**Extracted data**

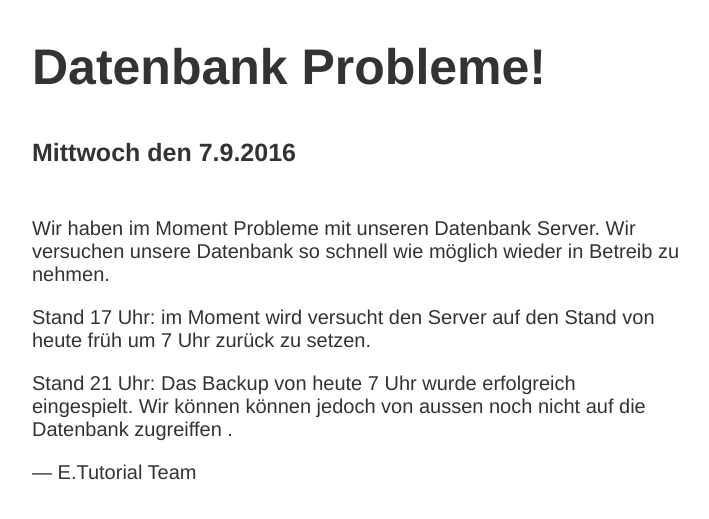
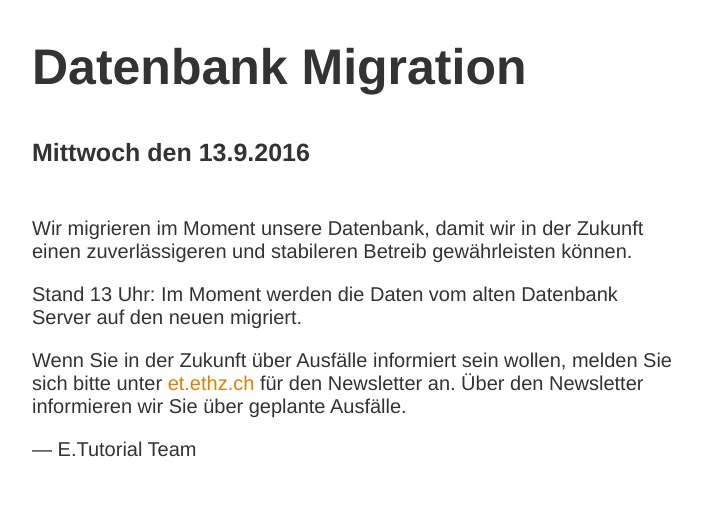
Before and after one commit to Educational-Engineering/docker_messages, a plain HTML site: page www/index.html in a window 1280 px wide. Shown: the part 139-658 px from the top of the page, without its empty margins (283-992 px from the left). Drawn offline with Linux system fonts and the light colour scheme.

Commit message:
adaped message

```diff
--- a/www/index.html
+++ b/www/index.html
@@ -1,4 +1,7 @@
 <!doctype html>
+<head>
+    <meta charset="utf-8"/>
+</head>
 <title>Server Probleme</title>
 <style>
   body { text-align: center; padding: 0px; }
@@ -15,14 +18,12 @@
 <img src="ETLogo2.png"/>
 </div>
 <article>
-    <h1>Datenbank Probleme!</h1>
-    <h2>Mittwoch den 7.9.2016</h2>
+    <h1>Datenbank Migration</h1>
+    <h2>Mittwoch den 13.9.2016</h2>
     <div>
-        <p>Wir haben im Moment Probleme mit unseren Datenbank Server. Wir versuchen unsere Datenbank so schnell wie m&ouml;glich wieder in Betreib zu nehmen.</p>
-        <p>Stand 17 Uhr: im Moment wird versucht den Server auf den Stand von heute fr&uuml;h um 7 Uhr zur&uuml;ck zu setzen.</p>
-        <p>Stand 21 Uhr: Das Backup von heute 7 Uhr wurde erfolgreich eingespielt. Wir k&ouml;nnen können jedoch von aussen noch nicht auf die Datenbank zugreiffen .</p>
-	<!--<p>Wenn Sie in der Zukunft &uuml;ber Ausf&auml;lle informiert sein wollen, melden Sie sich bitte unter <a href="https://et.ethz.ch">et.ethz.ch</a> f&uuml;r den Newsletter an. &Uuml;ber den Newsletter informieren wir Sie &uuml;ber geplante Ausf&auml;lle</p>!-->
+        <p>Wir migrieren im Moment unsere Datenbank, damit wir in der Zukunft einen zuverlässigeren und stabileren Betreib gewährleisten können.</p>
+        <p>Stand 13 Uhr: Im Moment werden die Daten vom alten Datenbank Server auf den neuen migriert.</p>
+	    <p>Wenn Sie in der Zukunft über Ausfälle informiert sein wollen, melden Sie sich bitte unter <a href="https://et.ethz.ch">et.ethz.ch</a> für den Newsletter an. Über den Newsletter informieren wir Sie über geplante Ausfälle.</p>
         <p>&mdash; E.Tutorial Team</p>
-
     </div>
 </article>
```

**Task statement**
Locate the lines above that contain "ouml" and copy them.

**Result of the exercise**
-        <p>Wir haben im Moment Probleme mit unseren Datenbank Server. Wir versuchen unsere Datenbank so schnell wie m&ouml;glich wieder in Betreib zu nehmen.</p>
-        <p>Stand 21 Uhr: Das Backup von heute 7 Uhr wurde erfolgreich eingespielt. Wir k&ouml;nnen können jedoch von aussen noch nicht auf die Datenbank zugreiffen .</p>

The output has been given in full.